Scalloped hammerhead sharks can be distinguished from most other species of hammerheads by the shape of their heads, which have distinct indentations close to the eyes. The Greek word
“sphyrna” means “hammer”, referring to the shape of this shark’s head, which is its most distinguishing characteristic.

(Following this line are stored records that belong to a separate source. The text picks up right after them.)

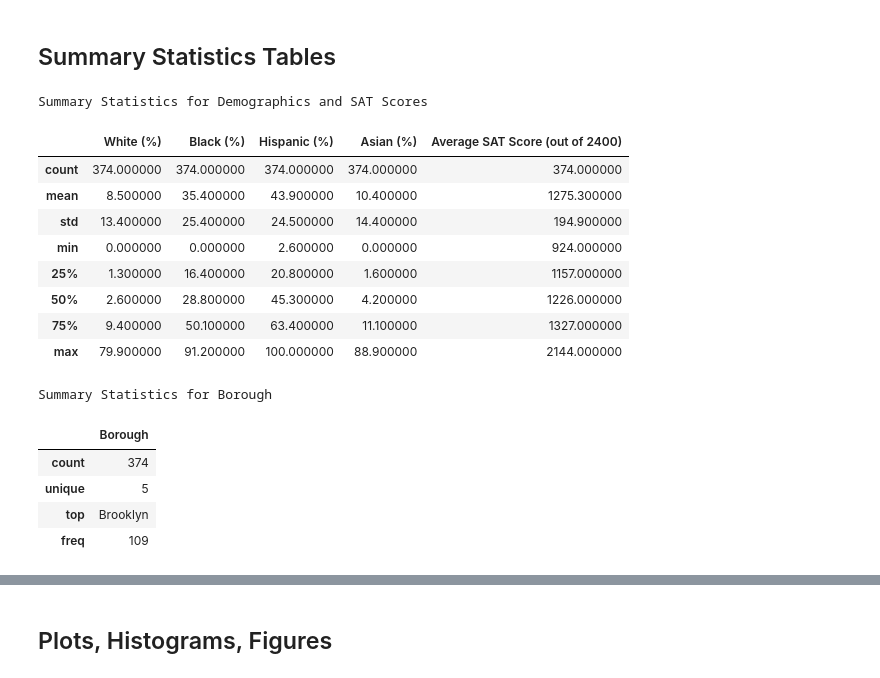
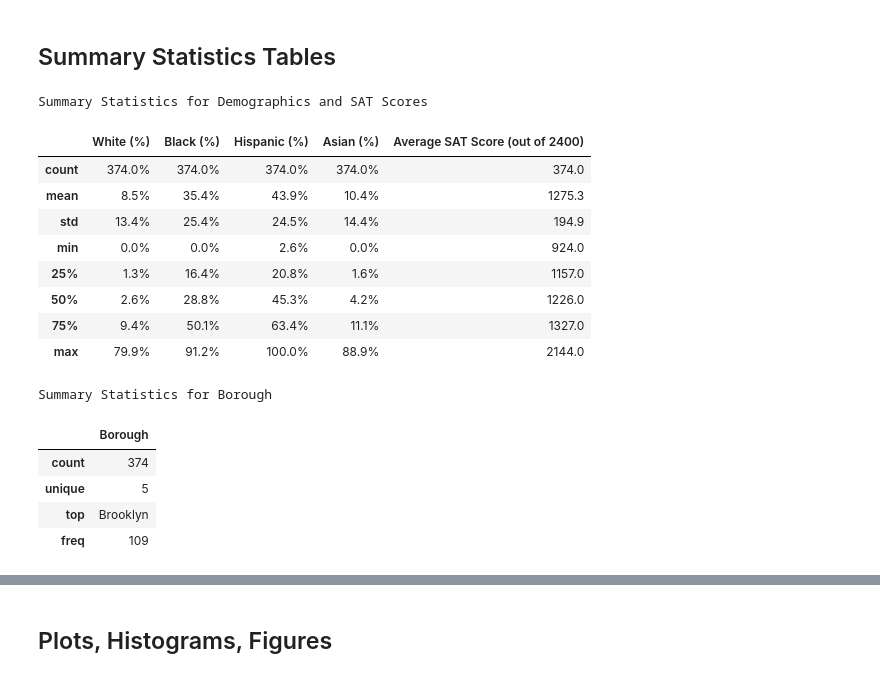
Before and after one commit to ECO225-W2024/project-one-code-hannahyu07, a Jupyter notebook: Project 1 Code.ipynb, the cells around one changed output, grey strips where cells are left out. Cells and saved outputs as stored; diff of their text form; code cells hidden in the pictures.

```diff
--- a/Project 1 Code.ipynb
+++ b/Project 1 Code.ipynb
@@ -183,6 +185,9 @@ print(cleaned_score.head())
 # %% [markdown]
 ## Summary Statistics Tables
 # %%
+
+
+
 # Calculate summary statistics for variables of interest
 summary_stats = cleaned_score[['White', 'Black', 'Hispanic', 'Asian', 'Total Average Score']].describe()
 # Rename columns and add '%' symbol
@@ -191,42 +196,43 @@ summary_stats.rename(columns={
     'Black': 'Black (%)',
     'Hispanic': 'Hispanic (%)',
     'Asian': 'Asian (%)',
     'Total Average Score': 'Average SAT Score (out of 2400)'
 }, inplace=True)
 # Customize styling for the summary statistics table
 summary_stats_styled = summary_stats.style.format({
     'White (%)': '{:.1f}%',
     'Black (%)': '{:.1f}%',
     'Hispanic (%)': '{:.1f}%',
     'Asian (%)': '{:.1f}%',
     'Average SAT Score (out of 2400)': '{:.1f}'
 })
-summary_stats_styled = summary_stats.style.set_caption('<h1><b>Summary Statistics for Demographics and SAT Scores')
+summary_stats_styled = summary_stats_styled.set_caption('<h1><b>Summary Statistics for Demographics and SAT Scores')
 
 # Display the styled summary statistics table
 display(summary_stats_styled)
+
 
 
 
 # Calculate summary statistics for the 'Borough' column
 summary_borough = cleaned_score[['Borough']].describe()
 
 # Customize styling for the 'Borough' summary table
 summary_borough_styled = summary_borough.style.set_caption('<h1><b>Summary Statistics for Borough')
 
 # Display the styled 'Borough' summary table
 display(summary_borough_styled)
 # %% [output]
 Summary Statistics for Demographics and SAT Scores
 |  | White (%) | Black (%) | Hispanic (%) | Asian (%) | Average SAT Score (out of 2400) |
-| count | 374.000000 | 374.000000 | 374.000000 | 374.000000 | 374.000000 |
-| mean | 8.500000 | 35.400000 | 43.900000 | 10.400000 | 1275.300000 |
-| std | 13.400000 | 25.400000 | 24.500000 | 14.400000 | 194.900000 |
-| min | 0.000000 | 0.000000 | 2.600000 | 0.000000 | 924.000000 |
-| 25% | 1.300000 | 16.400000 | 20.800000 | 1.600000 | 1157.000000 |
-| 50% | 2.600000 | 28.800000 | 45.300000 | 4.200000 | 1226.000000 |
-| 75% | 9.400000 | 50.100000 | 63.400000 | 11.100000 | 1327.000000 |
-| max | 79.900000 | 91.200000 | 100.000000 | 88.900000 | 2144.000000 |
+| count | 374.0% | 374.0% | 374.0% | 374.0% | 374.0 |
+| mean | 8.5% | 35.4% | 43.9% | 10.4% | 1275.3 |
+| std | 13.4% | 25.4% | 24.5% | 14.4% | 194.9 |
+| min | 0.0% | 0.0% | 2.6% | 0.0% | 924.0 |
+| 25% | 1.3% | 16.4% | 20.8% | 1.6% | 1157.0 |
+| 50% | 2.6% | 28.8% | 45.3% | 4.2% | 1226.0 |
+| 75% | 9.4% | 50.1% | 63.4% | 11.1% | 1327.0 |
+| max | 79.9% | 91.2% | 100.0% | 88.9% | 2144.0 |
 Summary Statistics for Borough
 |  | Borough |
 | count | 374 |
```
Also changed, not shown: parts of 8 cells of this notebook.
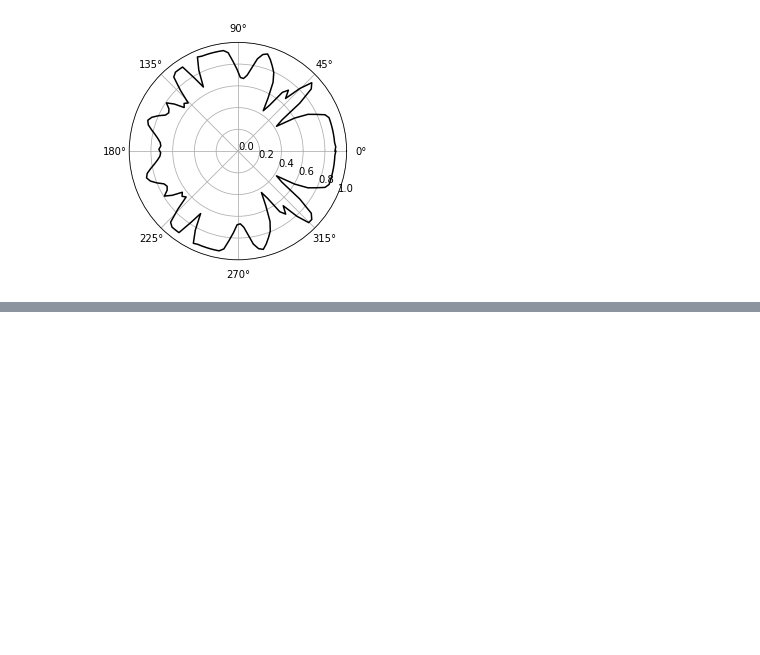
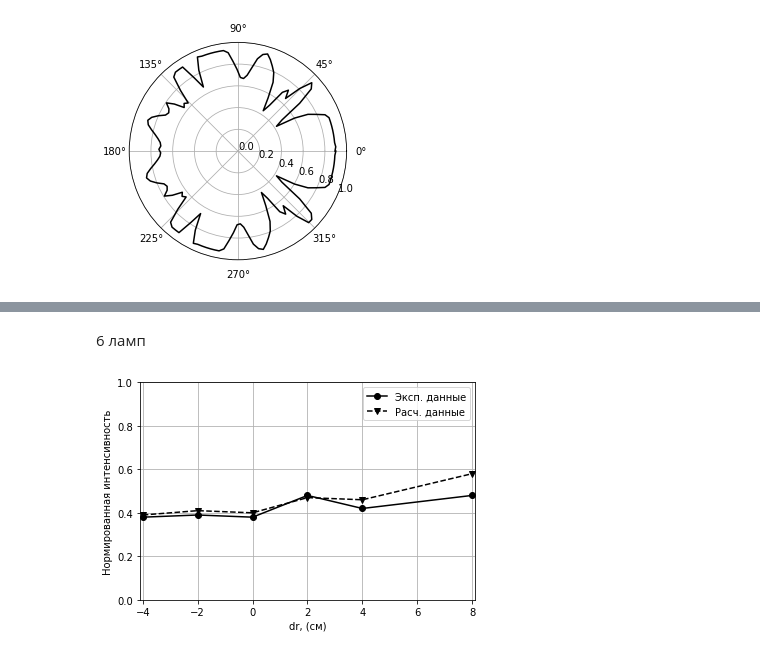
Before and after one commit to AnanasiDiod/Diploma, a Jupyter notebook: UV_field_calc/graph_plot.ipynb, the cells around one changed output, grey strips where cells are left out. Drawn from its saved outputs; the diff is of its cells as text; code cells hidden in the pictures; blank space fills up the shorter version.

```diff
--- a/UV_field_calc/graph_plot.ipynb
+++ b/UV_field_calc/graph_plot.ipynb
@@ -41,0 +66,22 @@ plt.show()
+# %% [markdown]
+6 ламп
+# %%
+lamps_6_full = {'exp': [0.38, 0.39, 0.38, 0.48, 0.42, 0.48], 'calc': [0.39, 0.41, 0.40, 0.47, 0.46, 0.58]}
+x = [-4, -2, 0, 2, 4, 8]
+
+fig, ax = plt.subplots()
+# ax.errorbar(x, lamps_3_full['exp'], 0.05, 0.1, color = '000')
+ax.plot(x, lamps_6_full['exp'], color = '000', marker = 'o', label='Эксп. данные')
+ax.plot(x, lamps_6_full['calc'], color = '000', linestyle='--', marker = 'v', label='Рассч. данные')
+ax.set_xticks([-4,-2,0,2,4,6,8])
+ax.set_yticks([0,0.2,0.4,0.6,0.8,1])
+ax.set_xlim(-4.1,8.1)
+ax.set_ylim(0,1)
+ax.set_xlabel('dr, (см)')
+ax.set_ylabel('Нормированная интенсивность')
+ax.legend()
+ax.grid(True)
+
+plt.show()
+# %% [output]
+[figure, added]
```
Also changed, not shown: parts of 5 cells of this notebook, 9 other files.
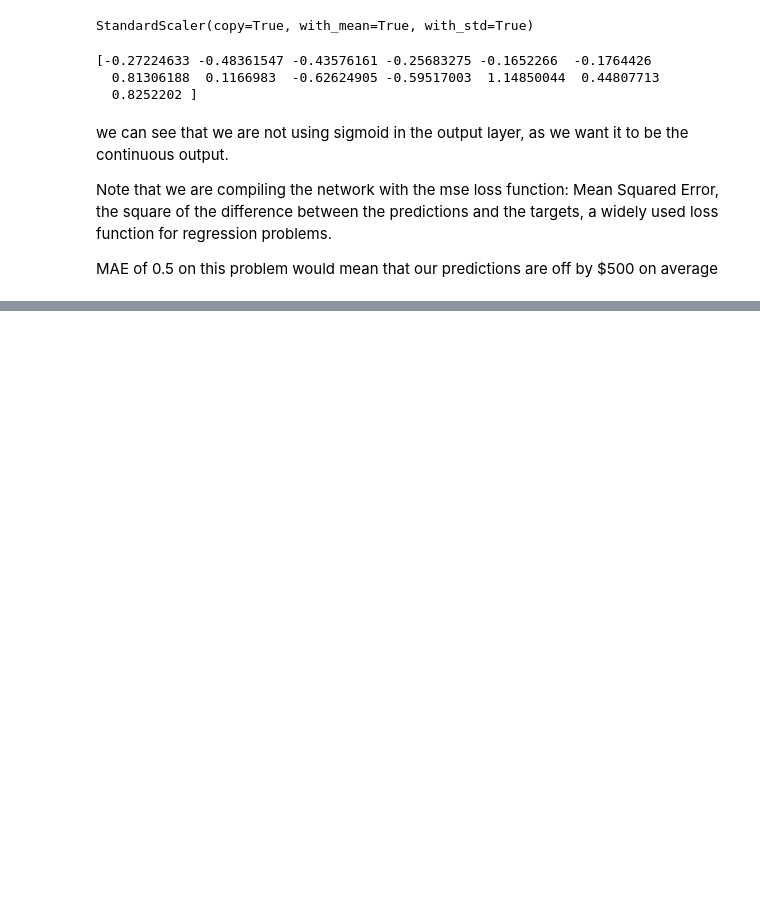
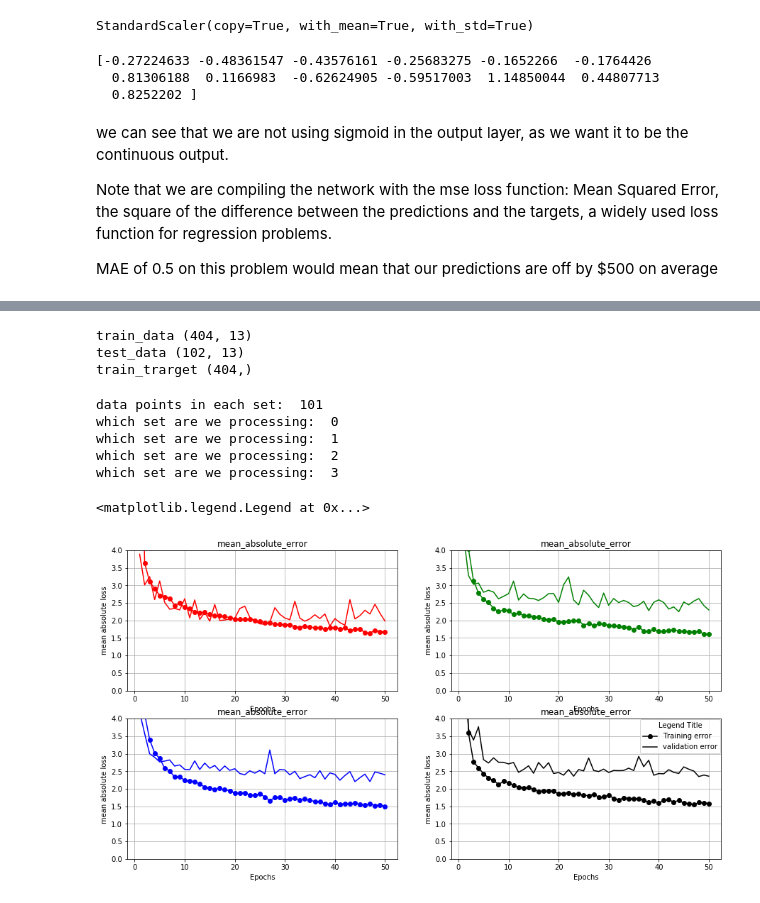
Before and after one commit to sidhant-guliani/Deep-learning-projects, a Jupyter notebook: 2-Predicting_house_prices.ipynb, the cells around one changed output, grey strips where cells are left out. Cells and saved outputs as stored; diff of their text form; code cells hidden in the pictures; blank space fills up the shorter version.

Commit message:
Add files via upload
classifying_movie added more models for comparison, trying to adjust for overfitting
predicting house price:
1. applied k fold validation,
2. updates the plots
3. added comments

```diff
--- a/2-Predicting_house_prices.ipynb
+++ b/2-Predicting_house_prices.ipynb
@@ -58,7 +58,7 @@ print(train_data[0])
   0.81306188  0.1166983  -0.62624905 -0.59517003  1.14850044  0.44807713
   0.8252202 ]
 # %%
-def build_model(num_layer,inp_shape):
+def build_model():
     model = Sequential()
     model.add(Dense(64, activation='relu', input_shape = (train_data.shape[1],)))
     model.add(Dense(64, activation='relu'))
@@ -77,0 +81,74 @@ One way we saw in earlier notebook
+# %%
+print('train_data', train_data.shape)
+print('test_data', test_data.shape)
+print('train_trarget', train_targets .shape)
+# %% [output]
+train_data (404, 13)
+test_data (102, 13)
+train_trarget (404,)
+# %%
+k = 4
+val_samples = len(train_data) // 4
+print('data points in each set: ', val_samples)
+num_epochs = 50
+
+all_scores= []
+
+mae_history = []
+loss = []
+loss_val = []
+mae_history_val = []
+
+
+for i in range(k):
+    print('which set are we processing: ', i)
+
+    #step1: defining validation dataset
+    # in i=0 the first (1/4) data is validation set
+    val_data = train_data[i*val_samples: (i+1)*val_samples]
+    val_target = train_targets[i*val_samples: (i+1)*val_samples]
+
+    # step2: defining training data
+    # next step is to prepare the training data
+    # for that we are going to concatinate the remaining data
+
+    training_data_new = np.concatenate([train_data[:i*val_samples], train_data[(i + 1)*val_samples:]], axis=0)
+    training_target_new = np.concatenate([train_targets[:i*val_samples], train_targets[(i + 1)*val_samples: ]], axis=0)
+
+    model = build_model()
+    history = model.fit(training_data_new, training_target_new,
+                        validation_data=(val_data, val_target),
+                        epochs = num_epochs, batch_size=1, verbose=0)
+
+    #print(history.history.keys())
+    mae_history.append(history.history['mean_absolute_error'])
+    mae_history_val.append(history.history['val_mean_absolute_error'])
+    loss.append(history.history['loss'])
+    loss_val.append(history.history['val_loss'])
+# %% [output]
+data points in each set:  101
+which set are we processing:  0
+which set are we processing:  1
+which set are we processing:  2
+which set are we processing:  3
+# %%
+color = ['r', 'g', 'b', 'k']
+epochs = range(1, len(all_mae_histories[0]) + 1)
+plt.figure(figsize=(15,8))
+for i in range(4):
+    plt.subplot(2, 2, i+1)
+    plt.plot(epochs,mae_history[i], '-o' , color = color[i])
+    plt.plot(epochs,mae_history_val[i] , color = color[i])
+    plt.title('mean_absolute_error')
+    plt.xlabel('Epochs')
+    plt.ylabel('mean absolute loss')
+    plt.ylim((0,4))
+    plt.grid()
+plt.legend(labels = [ 'Training error', 'validation error'],
+           loc="best",   # Position of legend
+           borderaxespad=0.1,    # Small spacing around legend box
+           title="Legend Title"  # Title for the legend
+           )
+# %% [output]
+<matplotlib.legend.Legend at 0x...>
+[figure, added]
```
Also changed, not shown: parts of 4 cells of this notebook, 1 other file.
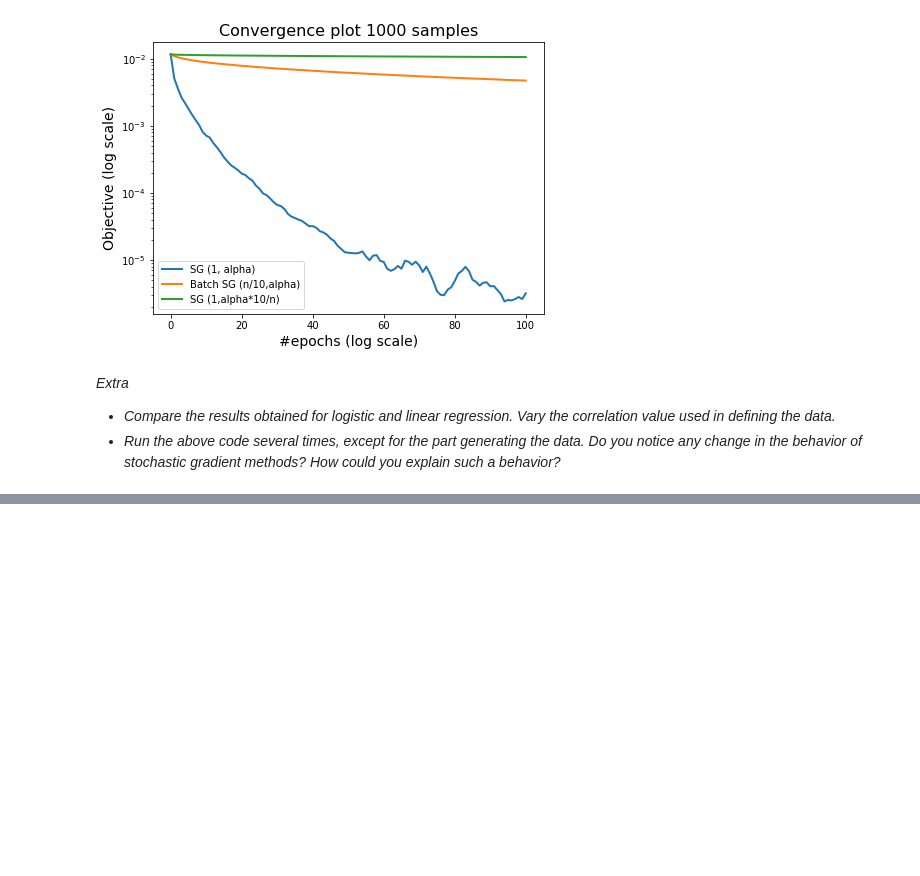
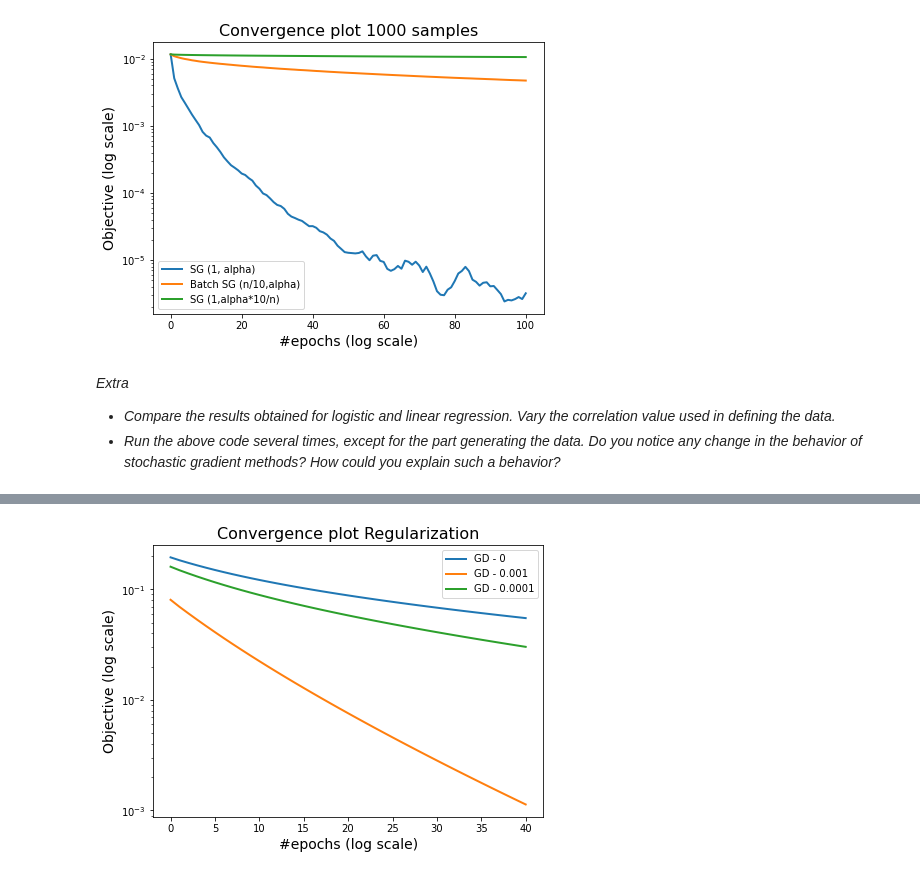
Before and after one commit to rsena-felipe/optimization_project, a Jupyter notebook: SG01.ipynb, the cells around one changed output, grey strips where cells are left out. Saved outputs shown, nothing was run; the diff lists cells and outputs as text; code cells hidden in the pictures; blank space fills up the shorter version.

```diff
--- a/SG01.ipynb
+++ b/SG01.ipynb
@@ -774,0 +856,14 @@ plt.savefig("./results/figures/SGD_experimenting_different_batchsizes2.jpg")
+# %%
+# In terms of objective value (logarithmic scale)
+plt.figure(figsize=(7, 5))
+plt.semilogy(obj_a-f_min_log, label="GD - 0", lw=2)
+# plt.semilogy(obj_a2-f_min_log2, label="GD - 0.1", lw=2)
+plt.semilogy(obj_a3-f_min_log3, label="GD - 0.001", lw=2)
+plt.semilogy(obj_a4-f_min_log4, label="GD - 0.0001", lw=2)
+plt.title("Convergence plot Regularization", fontsize=16)
+plt.xlabel("#epochs (log scale)", fontsize=14)
+plt.ylabel("Objective (log scale)", fontsize=14)
+plt.legend()
+plt.savefig("./results/figures/lasso.jpg")
+# %% [output]
+[figure, added]
```
Also changed, not shown: parts of 17 cells of this notebook, 30 other files.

The fins of scalloped hammerheads are also much shorter and more rounded than their close relatives, the great hammerheads, and can be useful features for identification when the shape of the head is not visible. Considered mostly a migratory near-shore species, females move into shallow waters to give birth but spend most of their adult lives offshore. Juveniles spend many years in shallow, coastal waters in habitats such as mangroves, estuaries. In some regions of the world, such as the Galapagos, scalloped hammerheads form huge schools.